Tips for Creating a Successful Hack Week

Hack Week has become something of Spotify lore. The beloved Discover Weekly playlist originated as a Hack Week idea, as did the ability to exclude select playlists from your Taste Profile. Now Spotify employees across functions worldwide look forward to the annual week where they put their regular work aside and collaborate on ideas that combine their passions, creativity, and skills. But developing Hack Week into the massive event that thousands of Spotify employees participate in annually is a feat in itself. 

According to Sarah Gänsicke and Nanci Veitch, Spotify Project Managers for R&D Communities, Hack Week started out as a “hot potato” in the early days of the company. “Each year it had the same skeleton—a kick-off event, a week of hacking, a fair, and local People’s Choice awards, but no repeatable format from a project management perspective,” Sarah shared. As Spotify matured, its teams turned Hack Week into a full-scale experience with a dedicated internal website, Skill Exchange portal (itself a Hack Week project), a developed visual identity, and an internal communications campaign to generate excitement and spread knowledge. “What has been great about the intentional scaling and effort behind the program is that it’s created a space for Hack Week to exist all year round rather than just being an engineering event that happens somehow every year,” said Nanci. Hack Week has also expanded to include non-R&D employees and now has “a long legacy throughout the company.” 

The benefits of Hack Week—providing opportunities to collaborate outside of one’s everyday team, giving employees flexibility to improve upon the product, offering ways to stretch beyond comfort zones—are endless. Nanci and Sarah offered five thoughtful tips to teams and companies looking to host their own hack weeks. 

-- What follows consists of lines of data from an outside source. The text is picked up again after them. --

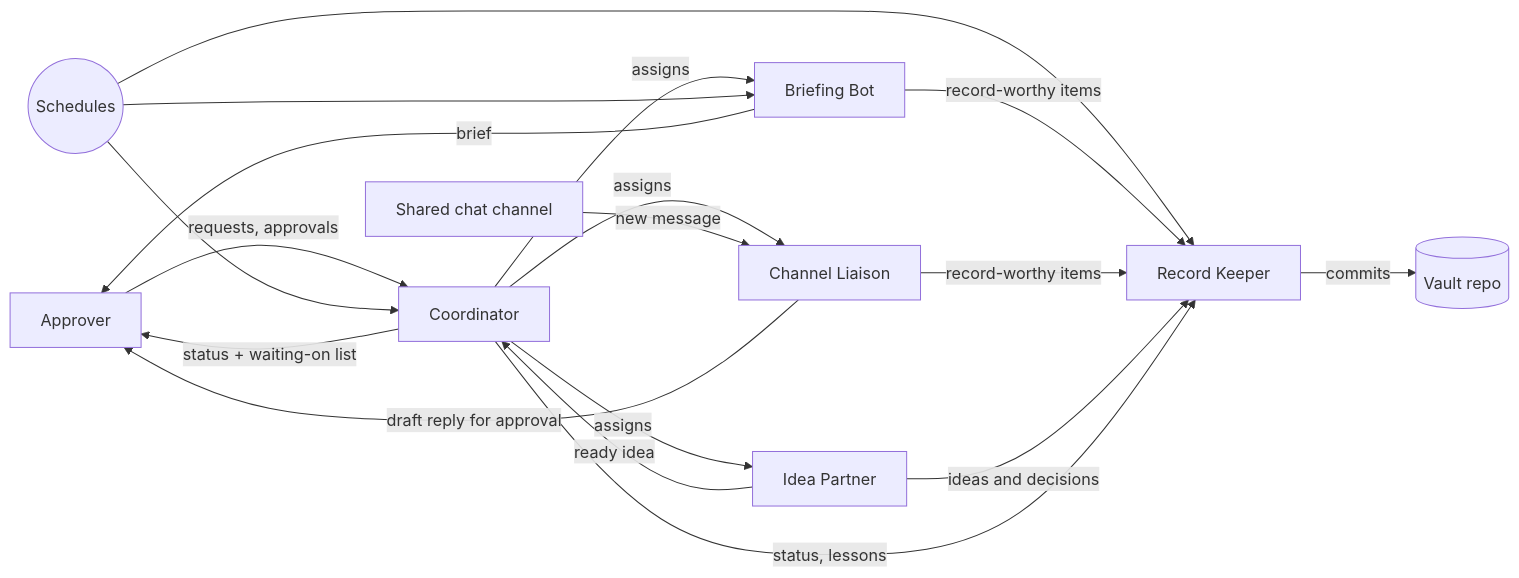
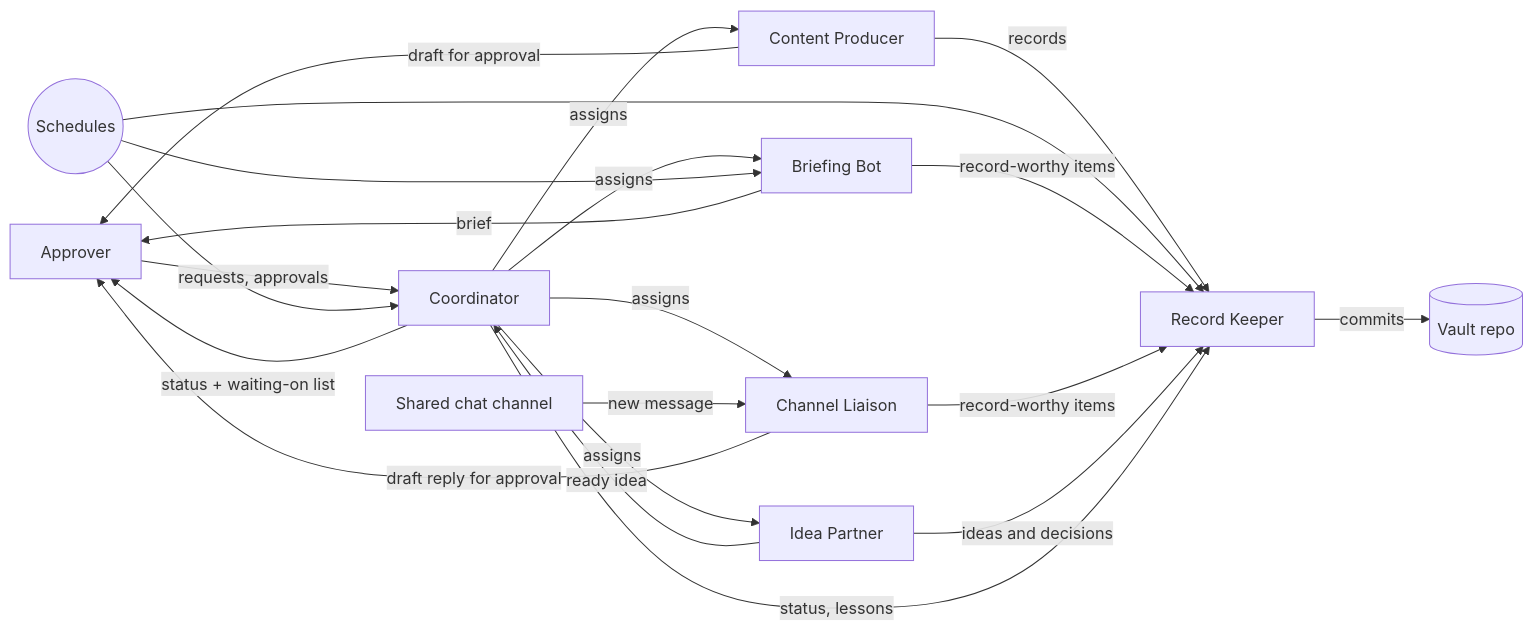
The diagram in Team/README.md (JonathanT10/grok-bot-client-vault-template), drawn with Mermaid before and after one commit. The commit also changed other lines of this file and 13 other files, not shown here.

````diff
--- a/Team/README.md
+++ b/Team/README.md
@@ -48,20 +63,23 @@
 ```mermaid
 flowchart LR
     A[Approver] -- requests, approvals --> C[Coordinator]
     C -- assigns --> B[Briefing Bot]
     C -- assigns --> L[Channel Liaison]
     C -- assigns --> I[Idea Partner]
+    C -- assigns --> P[Content Producer]
+    P -- draft for approval --> A
+    P -- records --> R
     S((Schedules)) --> B
     S --> C
     S --> R
     CH[Shared chat channel] -- new message --> L
     L -- draft reply for approval --> A
     B -- brief --> A
     I -- ready idea --> C
     B -- record-worthy items --> R[Record Keeper]
     L -- record-worthy items --> R
     I -- ideas and decisions --> R
     C -- status, lessons --> R
     R -- commits --> V[(Vault repo)]
     C -- status + waiting-on list --> A
 ```
````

  1. Create dedicated program management and identity. Though our core event has mostly stayed the same throughout the years, having a process that’s driven by a schedule and a set of principles has allowed us to make improvements to our communications, reduce barriers to entry, and increase the ease of participation for a diverse group of participants. For example, we developed a Hack Hub where employees can find hack ideas, explanations on how to join a team, and examples for a great hack. We also have a dedicated visual identity for Hack Week, which has helped to inspire and attract non-R&D employees. 
  2. Be inclusive. It’s not just who gets involved, but how you’re opening the door to them. We’ve enabled employees worldwide to join Hack Week by holding a mostly virtual event that abides by our distributed first principles. This year, we have hackers representing most of our global offices. We’ve also found ways to ensure Hack Week is not just for engineers. Members across many disciplines now engage in Hack Week. We encourage this by spotlighting nontraditional hacks and roles like user researchers, product designers, and music team members so they can see available opportunities. Encouragingly, we’ve found that individuals who join Hack Week are over 50% more likely to do it again. 
  3. Make the themes innovative and inspiring. This year’s theme is “The Future Is . . .” and it builds on a base of big-picture ideas inspired by recommendations from Spotify leaders. We recommend connecting the Hack Week theme back to your company’s core identity and priorities, but it’s also important to make the theme broad enough to allow for creative interpretation. With a powerful theme, people believe they’re setting their own mission. “We want to set the stage for hacks that push boundaries,” Nanci and Sarah noted. 
  4. Step out of your comfort zone. Hack Week is short, leaving many projects left unfinished—and that’s part of the beauty of the week. Goal-setting during Hack Week takes many forms but doesn’t necessarily include completion of the product. Hackers are encouraged to embrace the Spotify value of playfulness and utilize the week to get out of their day-to-day roles. We also recommend connecting and working with individuals outside of one’s direct realm. This really allows Hack Week to be a tool for interpersonal connection as well as a meaningful professional experience. 
  5. Don’t be afraid to bring in outside perspectives. This goes for participants and coordinators. Hack Week is a collaboration between Spotify’s dedicated Hack Week team and Say It Good Studio, a branding and communications studio that created and built Spotify’s Hack Week hub. “We treat Hack Week internally as if it’s an external campaign, keeping track of click-through rates and the like,” explained Sarah. “Having an external partner helps us avoid our biases, maintain good communication, and ensure it’s a more accessible process for everyone in the organization.”

Over the years, we’ve also brought inspirational figures into Hack Week to help our teams get excited about hacking. Notable artists involved in our internal campaign challenged hackers to “make space” ahead of Hack Week 2021 and “make the planet cooler” during Hack Week 2022. 

Like any good project, there’s always room for improvement. “One challenge that we’re still working through is that it’s hard to follow hacks from Hack Week to reality,” Nanci explained. “We began methodically tracking Hack Week projects in 2022 to address this and now use our Skill Exchange as a library to keep a close eye on projects that continue into development.” 

As for what the future of Hack Week at Spotify holds—we’ll leave that to the hackers to determine.